It could easily have been titled "There are four people in this marriage..." Husband, wife, husband's brother and wife's gay best friend. (And I suppose you could add the priest and the mother-in-law!)
Husband and wife are childless; his fault we learn. For not only is Ignacio sterile he insists on having sex only on Saturdays. He and Zoe inhabit a house which screams repressed homosexuality, though at first it's unclear whether we are to blame the dueño or the director for this nudge nudge wink wink location.
We sympathise with Zoe largely because she is stylish and beautiful. Put a plainer woman in the same role and the tone would be radically altered. Other than her out-of-the-closet friend Bruno she has what she feels is a soul mate in the person of Igancio's slightly sociopathic and Bohemian brother Gonzalo, a painter and all-round gorro.
Ignacio loves Zoe but his interests appear to lie elsewhere, so we know that the neglected wife is going to end up in the sack with the less responsible sybling, and will of course end up pregnant to boot.

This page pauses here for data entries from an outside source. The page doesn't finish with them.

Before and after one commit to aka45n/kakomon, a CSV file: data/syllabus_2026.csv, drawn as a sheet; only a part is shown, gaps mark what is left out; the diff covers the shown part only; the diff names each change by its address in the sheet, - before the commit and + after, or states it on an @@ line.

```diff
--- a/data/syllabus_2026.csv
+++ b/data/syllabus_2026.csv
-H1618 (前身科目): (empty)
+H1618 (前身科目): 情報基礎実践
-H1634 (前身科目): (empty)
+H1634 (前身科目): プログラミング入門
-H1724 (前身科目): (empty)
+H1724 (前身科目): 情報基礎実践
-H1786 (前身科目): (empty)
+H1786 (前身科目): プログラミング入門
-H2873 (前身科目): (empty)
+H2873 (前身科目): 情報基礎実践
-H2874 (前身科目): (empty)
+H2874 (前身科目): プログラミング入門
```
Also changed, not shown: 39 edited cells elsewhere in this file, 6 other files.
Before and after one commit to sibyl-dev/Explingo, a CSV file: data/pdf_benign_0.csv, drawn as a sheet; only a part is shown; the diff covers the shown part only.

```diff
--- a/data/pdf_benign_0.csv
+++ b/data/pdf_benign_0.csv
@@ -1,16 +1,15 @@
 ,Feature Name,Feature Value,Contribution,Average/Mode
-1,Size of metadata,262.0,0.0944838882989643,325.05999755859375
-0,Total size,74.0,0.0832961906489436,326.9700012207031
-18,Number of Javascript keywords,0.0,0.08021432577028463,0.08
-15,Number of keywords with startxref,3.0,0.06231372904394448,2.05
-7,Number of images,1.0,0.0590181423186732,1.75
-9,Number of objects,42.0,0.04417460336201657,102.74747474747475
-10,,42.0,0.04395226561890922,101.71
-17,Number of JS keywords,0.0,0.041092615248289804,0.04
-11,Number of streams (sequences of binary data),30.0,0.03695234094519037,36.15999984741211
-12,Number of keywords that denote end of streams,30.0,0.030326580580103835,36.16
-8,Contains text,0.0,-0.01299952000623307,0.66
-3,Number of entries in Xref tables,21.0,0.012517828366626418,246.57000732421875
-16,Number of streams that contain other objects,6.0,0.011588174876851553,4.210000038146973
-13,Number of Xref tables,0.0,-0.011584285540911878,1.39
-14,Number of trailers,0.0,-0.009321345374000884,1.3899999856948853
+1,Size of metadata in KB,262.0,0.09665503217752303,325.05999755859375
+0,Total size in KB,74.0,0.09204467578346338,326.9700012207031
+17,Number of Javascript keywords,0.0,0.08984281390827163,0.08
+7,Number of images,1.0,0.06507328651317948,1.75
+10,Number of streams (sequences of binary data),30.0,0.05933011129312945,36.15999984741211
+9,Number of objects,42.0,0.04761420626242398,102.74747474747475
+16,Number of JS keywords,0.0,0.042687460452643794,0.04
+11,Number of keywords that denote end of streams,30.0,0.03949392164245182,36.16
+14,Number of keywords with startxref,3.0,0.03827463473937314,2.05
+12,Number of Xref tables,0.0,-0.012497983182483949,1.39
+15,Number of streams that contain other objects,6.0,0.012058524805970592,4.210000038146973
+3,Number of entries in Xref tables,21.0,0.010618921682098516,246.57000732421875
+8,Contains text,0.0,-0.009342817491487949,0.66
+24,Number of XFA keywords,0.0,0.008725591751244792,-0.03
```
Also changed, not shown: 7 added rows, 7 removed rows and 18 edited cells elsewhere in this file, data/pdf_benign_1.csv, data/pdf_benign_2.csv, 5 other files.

The trouble is that the deeper and darker moral ambiguity in this tale is ultimately only hinted at, while the emotional intensity of it all is strangely muted. We end up with what feels like one of those made-for-TV/based on a true story-type conclusions which seems to pack a rather simplistic message. Zoe and Ignacio have reached a new open and honest plateau in their marriage, having in effect gone about adoption the hard way and fessed up to their need for extra-curricular activities. Meanwhile the padre novelero (played by Chilean pop star Beto Cuevas) and selfish Gonzalo will continue to believe that a higher deception has been committed.
Other than that, what is the moral of the tale here? Don't trust a woman who has a gay best friend or a man who wears two pairs of socks?
There's one more significant problem here. The central trio, all supposed to be Mexican, are played by a Peruvian, a Colombian and an Uruguasha. In this respect Manolo 's Gonzalo is the most grating, because his contributions to the dialogue seem to have been penned by someone who has just completed Habla Mexicano...for dummies.
Indeed, I think I myself could knock up an online Mexispeak generator which would randomly emit phrases in a more coherent and convincing way than the painter does in this film: "La neta buey...pinche putito...este vestido es bien chido...ayyyy cabrón...no maaaames..." etc.
Oddly enough the title of Bayly's novel suggests that the story was originally recounted by Gonzalo. On film Zoe's dilemmas are most obviously at the forefront, but the situation is rather jarringly presented as everyone's and no-one's to solve, while retaining some of the baked-in homophobia and misogynism that would have had to suffuse a first-person narrative from the perspective of the brother.
Grade: B (+)